The National Park Service invites students to create short digital narratives on one of three themes. My area in 1861 — students will create a portrait of where they live as it was just before Lincoln set off to Washington. A civil rights hero from my area one hundred years later, in 1961 — by seeking out and interviewing a veteran of the struggle for equal rights, or finding existing oral histories, and/or maps, photos, illustrations, census data, and local news stories and national park materials, students will tell the story of someone, some event, or controversy that inaugurated change around civil rights in the 1960s. The road ahead — students will define the changes they intend to inaugurate in their adult lives.

Narratives will be gathered from schools throughout the nation and placed on a special National Park Service website which we are calling a “National Park Memory Trail.” The entry to the site will be a map and each accepted project will be a clickable “location” on the trail. Participating students, their communities, and a broad National Park audience of all ages will then be able to use the site as window into key moments in our national life, as they were experienced locally, and as a virtual memorial for the momentous journey upon which President Lincoln embarked 150 years ago. Students are encouraged to submit projects at any time through the remainder of the 2010-2011 school year. For more information visit the project web page at www.memorytrail.us.

In addition, the National Park Service is commemorating the 150 anniversary of President-elect Abraham Lincoln’s trip from Springfield, Illinois to Washington, DC, on February 11-23, 2011, by revisiting sixteen cities and towns at which Lincoln made remarks. The commemoration will highlight what Lincoln said in each community as he tried to reassure a nation on the verge of Civil War. The program will supplement Lincoln’s remarks with the story of Lincoln’s election, the turbulence that followed, and Lincoln’s steadfast commitment to the principles of the Declaration ofIndependence and the Constitution, despite threats to the nation and himself.
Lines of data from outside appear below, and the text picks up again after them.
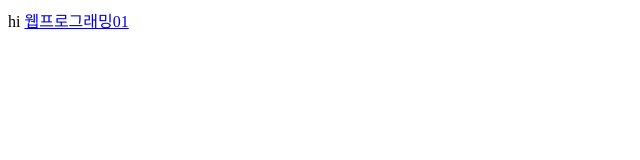
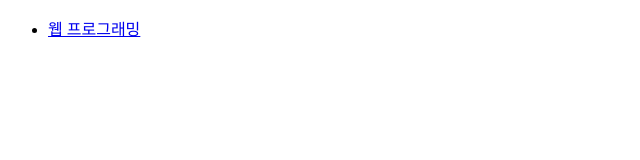
Before and after one commit to hjimin027/hjimin027.github.io, a plain HTML site: page index.html in a window 1280 px wide. Shown: the whole page, without its empty margins (0-640 px from the left). Drawn offline with Linux system fonts and the light colour scheme.

Commit message:
edit structure

```diff
--- a/index.html
+++ b/index.html
@@ -6,7 +6,11 @@
     <title>Document</title>
 </head>
 <body>
-    hi
-    <a href="Web Programming/01. HTML5 기본문서/01-1_html기본페이지.html">웹프로그래밍01</a>
+
+    <ul>
+        <li>
+            <a href="Web Programming/WebProgramming.html">웹 프로그래밍</a>
+        </li>
+    </ul>
 </body>
 </html>
```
For specific information on the program dates, times, and locations, please visit www.nps.gov/liho.